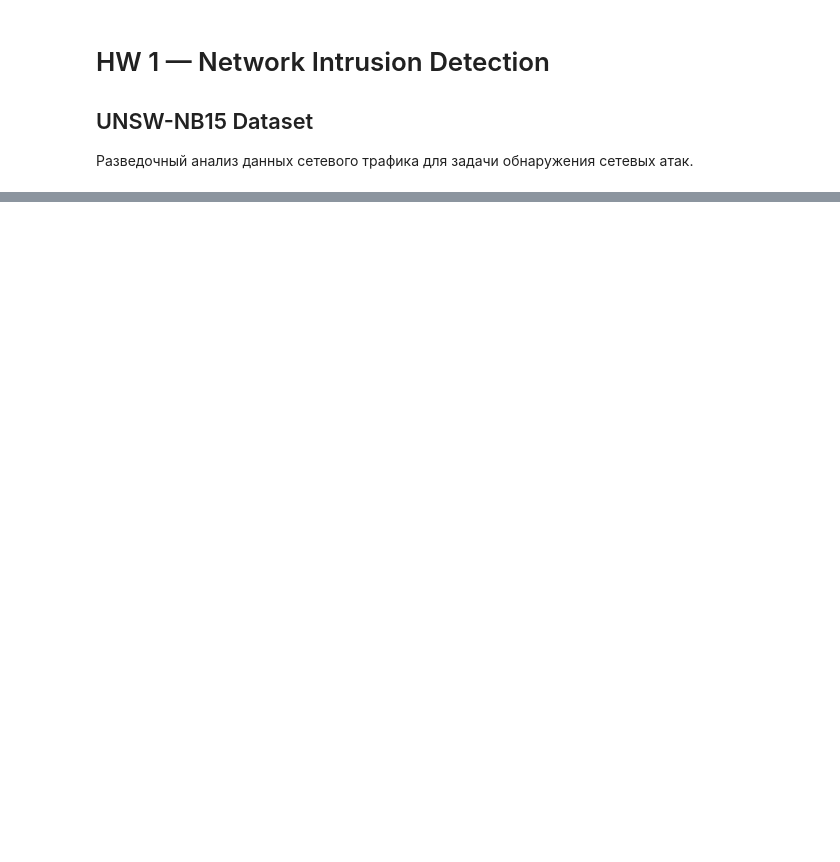
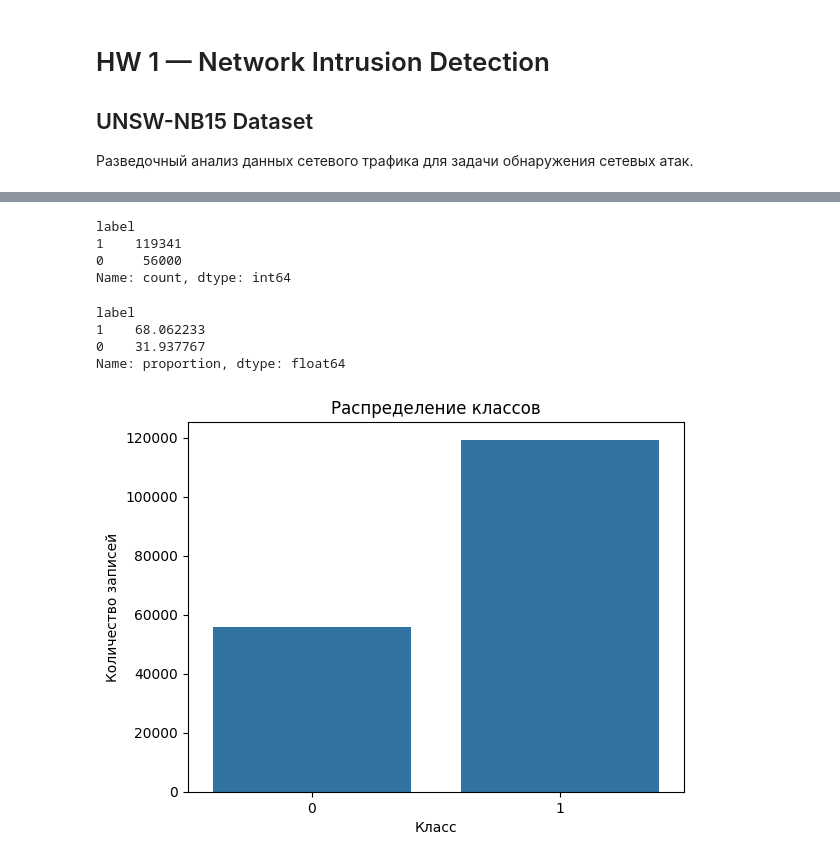
Before and after one commit to g1nry/ml-network-intrusion, a Jupyter notebook: hw_1/eda.ipynb, the cells around one changed output, grey strips where cells are left out. Saved outputs shown, nothing was run; the diff lists cells and outputs as text; code cells hidden in the pictures; blank space fills up the shorter version.

```diff
--- a/hw_1/eda.ipynb
+++ b/hw_1/eda.ipynb
@@ -25,0 +56,24 @@ test.shape
+# %%
+train["label"].value_counts()
+# %% [output]
+label
+1    119341
+0     56000
+Name: count, dtype: int64
+# %%
+train["label"].value_counts(normalize=True) * 100
+# %% [output]
+label
+1    68.062233
+0    31.937767
+Name: proportion, dtype: float64
+# %%
+sns.countplot(data=train, x="label")
+
+plt.title("Распределение классов")
+plt.xlabel("Класс")
+plt.ylabel("Количество записей")
+
+plt.show()
+# %% [output]
+[figure, added]
```
Also changed, not shown: parts of 38 cells of this notebook.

- Task instructions: Word-for-word output of every record is needed, with images omitted.

- Solution:
Before and after one commit to g1nry/ml-network-intrusion, a Jupyter notebook: hw_1/eda.ipynb, the cells around one changed output, grey strips where cells are left out. Saved outputs shown, nothing was run; the diff lists cells and outputs as text; code cells hidden in the pictures; blank space fills up the shorter version.

```diff
--- a/hw_1/eda.ipynb
+++ b/hw_1/eda.ipynb
@@ -25,0 +56,24 @@ test.shape
+# %%
+train["label"].value_counts()
+# %% [output]
+label
+1    119341
+0     56000
+Name: count, dtype: int64
+# %%
+train["label"].value_counts(normalize=True) * 100
+# %% [output]
+label
+1    68.062233
+0    31.937767
+Name: proportion, dtype: float64
+# %%
+sns.countplot(data=train, x="label")
+
+plt.title("Распределение классов")
+plt.xlabel("Класс")
+plt.ylabel("Количество записей")
+
+plt.show()
+# %% [output]
+[figure, added]
```
Also changed, not shown: parts of 38 cells of this notebook.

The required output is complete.